▸ WHAT THE TASK REQUIRES: What lines of the data below hold "local"? Show them.

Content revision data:
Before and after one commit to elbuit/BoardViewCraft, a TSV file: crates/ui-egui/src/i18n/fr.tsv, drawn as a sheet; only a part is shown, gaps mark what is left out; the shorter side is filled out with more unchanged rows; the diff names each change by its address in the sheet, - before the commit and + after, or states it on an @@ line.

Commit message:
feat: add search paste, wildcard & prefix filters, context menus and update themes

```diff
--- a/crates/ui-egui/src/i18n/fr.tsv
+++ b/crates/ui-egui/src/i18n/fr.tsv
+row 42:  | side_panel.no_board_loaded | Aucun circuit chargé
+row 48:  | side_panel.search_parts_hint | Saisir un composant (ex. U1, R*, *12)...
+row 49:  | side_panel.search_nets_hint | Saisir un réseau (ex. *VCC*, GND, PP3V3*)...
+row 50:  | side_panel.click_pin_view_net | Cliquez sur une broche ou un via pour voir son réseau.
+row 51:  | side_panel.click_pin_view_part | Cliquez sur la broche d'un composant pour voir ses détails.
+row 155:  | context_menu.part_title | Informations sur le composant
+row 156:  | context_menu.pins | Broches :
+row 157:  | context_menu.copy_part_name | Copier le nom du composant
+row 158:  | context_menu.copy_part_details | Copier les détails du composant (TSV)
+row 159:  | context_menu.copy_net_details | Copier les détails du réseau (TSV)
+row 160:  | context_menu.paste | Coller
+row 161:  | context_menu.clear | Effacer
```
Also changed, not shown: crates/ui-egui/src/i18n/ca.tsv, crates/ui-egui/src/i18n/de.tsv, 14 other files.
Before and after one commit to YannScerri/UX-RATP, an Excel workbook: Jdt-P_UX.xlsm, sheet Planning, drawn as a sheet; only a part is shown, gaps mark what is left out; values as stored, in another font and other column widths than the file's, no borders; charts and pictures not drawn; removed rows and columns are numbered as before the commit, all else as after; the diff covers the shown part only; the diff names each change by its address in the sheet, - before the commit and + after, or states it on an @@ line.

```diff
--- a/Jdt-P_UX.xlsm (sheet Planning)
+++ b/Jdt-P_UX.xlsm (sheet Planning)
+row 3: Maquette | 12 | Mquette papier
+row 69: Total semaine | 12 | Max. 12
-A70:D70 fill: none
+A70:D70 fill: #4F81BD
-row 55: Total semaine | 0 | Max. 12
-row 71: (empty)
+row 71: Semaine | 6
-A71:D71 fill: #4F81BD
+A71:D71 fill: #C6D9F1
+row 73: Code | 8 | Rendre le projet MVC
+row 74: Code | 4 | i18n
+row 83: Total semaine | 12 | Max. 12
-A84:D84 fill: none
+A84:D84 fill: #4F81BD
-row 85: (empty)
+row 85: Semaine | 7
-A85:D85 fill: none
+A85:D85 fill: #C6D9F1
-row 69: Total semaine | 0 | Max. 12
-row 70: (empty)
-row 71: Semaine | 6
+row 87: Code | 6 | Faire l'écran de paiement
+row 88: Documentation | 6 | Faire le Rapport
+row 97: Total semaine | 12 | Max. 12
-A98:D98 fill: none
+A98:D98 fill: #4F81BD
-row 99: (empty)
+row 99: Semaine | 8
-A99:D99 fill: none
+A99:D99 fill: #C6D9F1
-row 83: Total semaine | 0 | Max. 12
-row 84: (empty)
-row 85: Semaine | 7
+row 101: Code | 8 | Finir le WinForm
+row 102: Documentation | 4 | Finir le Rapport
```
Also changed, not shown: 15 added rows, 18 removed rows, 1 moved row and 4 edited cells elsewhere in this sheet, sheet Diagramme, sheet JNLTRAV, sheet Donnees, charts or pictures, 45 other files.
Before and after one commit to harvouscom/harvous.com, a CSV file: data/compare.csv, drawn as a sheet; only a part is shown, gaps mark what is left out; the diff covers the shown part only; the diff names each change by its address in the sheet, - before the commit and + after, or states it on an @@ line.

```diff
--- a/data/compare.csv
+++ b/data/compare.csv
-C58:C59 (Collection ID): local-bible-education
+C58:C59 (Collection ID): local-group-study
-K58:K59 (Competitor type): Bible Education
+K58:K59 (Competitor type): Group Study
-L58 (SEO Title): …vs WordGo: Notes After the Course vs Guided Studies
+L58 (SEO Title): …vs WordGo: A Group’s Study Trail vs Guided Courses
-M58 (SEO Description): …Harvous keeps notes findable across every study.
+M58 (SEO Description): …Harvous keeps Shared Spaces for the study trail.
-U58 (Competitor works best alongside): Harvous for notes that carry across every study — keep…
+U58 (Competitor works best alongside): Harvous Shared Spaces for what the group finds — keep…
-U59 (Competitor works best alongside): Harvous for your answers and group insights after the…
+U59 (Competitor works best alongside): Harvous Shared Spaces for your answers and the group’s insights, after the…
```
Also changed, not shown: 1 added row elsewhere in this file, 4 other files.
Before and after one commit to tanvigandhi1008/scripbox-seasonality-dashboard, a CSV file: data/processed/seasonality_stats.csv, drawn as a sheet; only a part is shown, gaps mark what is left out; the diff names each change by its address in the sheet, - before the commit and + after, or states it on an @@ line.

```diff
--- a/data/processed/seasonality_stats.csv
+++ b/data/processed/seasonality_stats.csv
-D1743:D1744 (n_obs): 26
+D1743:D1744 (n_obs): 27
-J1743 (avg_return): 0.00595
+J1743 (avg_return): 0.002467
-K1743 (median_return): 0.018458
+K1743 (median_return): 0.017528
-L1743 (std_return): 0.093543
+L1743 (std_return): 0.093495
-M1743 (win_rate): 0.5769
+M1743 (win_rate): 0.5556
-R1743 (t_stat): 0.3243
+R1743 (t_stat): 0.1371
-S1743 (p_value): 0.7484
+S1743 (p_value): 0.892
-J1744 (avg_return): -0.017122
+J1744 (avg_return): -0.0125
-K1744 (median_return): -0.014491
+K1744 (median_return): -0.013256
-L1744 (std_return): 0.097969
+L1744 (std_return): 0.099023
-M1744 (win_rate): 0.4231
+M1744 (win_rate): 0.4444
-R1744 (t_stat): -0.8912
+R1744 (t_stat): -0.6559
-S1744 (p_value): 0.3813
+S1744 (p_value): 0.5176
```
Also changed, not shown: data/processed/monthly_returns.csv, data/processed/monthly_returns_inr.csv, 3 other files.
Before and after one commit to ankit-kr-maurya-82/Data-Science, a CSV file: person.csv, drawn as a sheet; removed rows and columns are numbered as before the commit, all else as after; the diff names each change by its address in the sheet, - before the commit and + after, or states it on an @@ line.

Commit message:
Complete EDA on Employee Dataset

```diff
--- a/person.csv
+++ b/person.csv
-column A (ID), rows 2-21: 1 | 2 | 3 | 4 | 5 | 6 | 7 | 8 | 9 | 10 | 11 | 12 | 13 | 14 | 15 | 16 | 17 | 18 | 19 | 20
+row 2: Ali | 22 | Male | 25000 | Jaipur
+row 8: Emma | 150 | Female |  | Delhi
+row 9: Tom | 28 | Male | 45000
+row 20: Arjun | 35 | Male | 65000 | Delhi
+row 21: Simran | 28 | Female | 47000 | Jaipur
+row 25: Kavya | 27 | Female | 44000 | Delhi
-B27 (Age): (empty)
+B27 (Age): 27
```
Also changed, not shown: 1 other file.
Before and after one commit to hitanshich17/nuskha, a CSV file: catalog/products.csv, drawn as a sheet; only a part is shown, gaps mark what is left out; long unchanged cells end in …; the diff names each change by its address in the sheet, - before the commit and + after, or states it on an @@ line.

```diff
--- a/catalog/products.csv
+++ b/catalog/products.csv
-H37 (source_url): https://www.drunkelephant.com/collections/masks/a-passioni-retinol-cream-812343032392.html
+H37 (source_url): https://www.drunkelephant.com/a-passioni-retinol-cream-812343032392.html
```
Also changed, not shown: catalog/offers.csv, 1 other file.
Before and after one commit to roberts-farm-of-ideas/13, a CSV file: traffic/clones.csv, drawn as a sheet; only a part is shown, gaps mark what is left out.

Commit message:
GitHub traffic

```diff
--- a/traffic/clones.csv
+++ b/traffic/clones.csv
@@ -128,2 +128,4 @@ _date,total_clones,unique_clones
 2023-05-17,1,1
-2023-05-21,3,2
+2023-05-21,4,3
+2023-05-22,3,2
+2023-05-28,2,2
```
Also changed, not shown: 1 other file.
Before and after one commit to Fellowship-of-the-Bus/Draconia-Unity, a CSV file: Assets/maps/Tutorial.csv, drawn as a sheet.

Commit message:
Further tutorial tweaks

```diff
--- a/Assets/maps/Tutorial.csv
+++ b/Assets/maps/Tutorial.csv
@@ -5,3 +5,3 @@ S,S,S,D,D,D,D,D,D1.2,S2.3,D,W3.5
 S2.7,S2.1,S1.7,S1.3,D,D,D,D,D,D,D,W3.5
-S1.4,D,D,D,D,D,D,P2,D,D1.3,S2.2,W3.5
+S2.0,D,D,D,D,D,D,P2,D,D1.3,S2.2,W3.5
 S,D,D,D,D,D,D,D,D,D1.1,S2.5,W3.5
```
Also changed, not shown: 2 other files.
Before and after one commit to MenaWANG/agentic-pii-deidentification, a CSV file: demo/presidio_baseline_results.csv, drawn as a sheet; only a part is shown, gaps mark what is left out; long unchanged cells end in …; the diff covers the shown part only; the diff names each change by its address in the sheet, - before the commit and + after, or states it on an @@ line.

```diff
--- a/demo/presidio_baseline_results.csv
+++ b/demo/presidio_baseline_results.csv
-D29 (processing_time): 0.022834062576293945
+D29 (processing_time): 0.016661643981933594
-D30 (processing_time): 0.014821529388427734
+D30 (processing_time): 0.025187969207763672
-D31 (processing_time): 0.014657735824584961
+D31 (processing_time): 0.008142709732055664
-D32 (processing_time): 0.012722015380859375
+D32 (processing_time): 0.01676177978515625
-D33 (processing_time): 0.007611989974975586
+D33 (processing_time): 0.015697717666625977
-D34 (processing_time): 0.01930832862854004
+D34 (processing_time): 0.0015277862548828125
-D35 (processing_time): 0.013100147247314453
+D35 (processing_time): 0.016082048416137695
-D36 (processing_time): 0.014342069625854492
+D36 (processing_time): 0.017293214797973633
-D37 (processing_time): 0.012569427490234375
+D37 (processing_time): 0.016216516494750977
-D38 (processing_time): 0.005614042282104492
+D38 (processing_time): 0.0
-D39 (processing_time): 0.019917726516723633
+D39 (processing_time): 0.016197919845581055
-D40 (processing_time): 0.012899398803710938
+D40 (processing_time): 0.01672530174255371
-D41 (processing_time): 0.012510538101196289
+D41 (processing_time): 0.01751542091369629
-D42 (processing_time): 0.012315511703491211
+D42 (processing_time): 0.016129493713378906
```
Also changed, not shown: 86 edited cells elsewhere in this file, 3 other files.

▸ THE ANSWER:
-C58:C59 (Collection ID): local-bible-education
+C58:C59 (Collection ID): local-group-study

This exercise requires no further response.